Problem description: Would you return the records below character for character, without any images?

Before and after images:
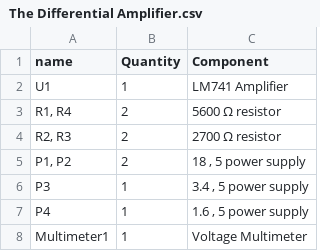
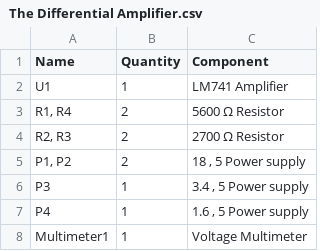
Before and after one commit to Victqr/projects, a CSV file: Amplifier/The Differential Amplifier/The Differential Amplifier.csv, drawn as a sheet.

Commit message:
The Differential Amplifier

```diff
--- a/Amplifier/The Differential Amplifier/The Differential Amplifier.csv
+++ b/Amplifier/The Differential Amplifier/The Differential Amplifier.csv
@@ -1,8 +1,8 @@
-name,Quantity,Component
+Name,Quantity,Component
 "U1",1," LM741 Amplifier"
-"R1, R4",2,"5600 Ω resistor"
-"R2, R3",2,"2700 Ω resistor"
-"P1, P2",2,"18 , 5  power supply"
-"P3",1,"3.4 , 5  power supply"
-"P4",1,"1.6 , 5  power supply"
+"R1, R4",2,"5600 Ω Resistor"
+"R2, R3",2,"2700 Ω Resistor"
+"P1, P2",2,"18 , 5  Power supply"
+"P3",1,"3.4 , 5  Power supply"
+"P4",1,"1.6 , 5  Power supply"
 "Multimeter1",1,"Voltage Multimeter"
```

Reply:
Before and after one commit to Victqr/projects, a CSV file: Amplifier/The Differential Amplifier/The Differential Amplifier.csv, drawn as a sheet.

Commit message:
The Differential Amplifier

```diff
--- a/Amplifier/The Differential Amplifier/The Differential Amplifier.csv
+++ b/Amplifier/The Differential Amplifier/The Differential Amplifier.csv
@@ -1,8 +1,8 @@
-name,Quantity,Component
+Name,Quantity,Component
 "U1",1," LM741 Amplifier"
-"R1, R4",2,"5600 Ω resistor"
-"R2, R3",2,"2700 Ω resistor"
-"P1, P2",2,"18 , 5  power supply"
-"P3",1,"3.4 , 5  power supply"
-"P4",1,"1.6 , 5  power supply"
+"R1, R4",2,"5600 Ω Resistor"
+"R2, R3",2,"2700 Ω Resistor"
+"P1, P2",2,"18 , 5  Power supply"
+"P3",1,"3.4 , 5  Power supply"
+"P4",1,"1.6 , 5  Power supply"
 "Multimeter1",1,"Voltage Multimeter"
```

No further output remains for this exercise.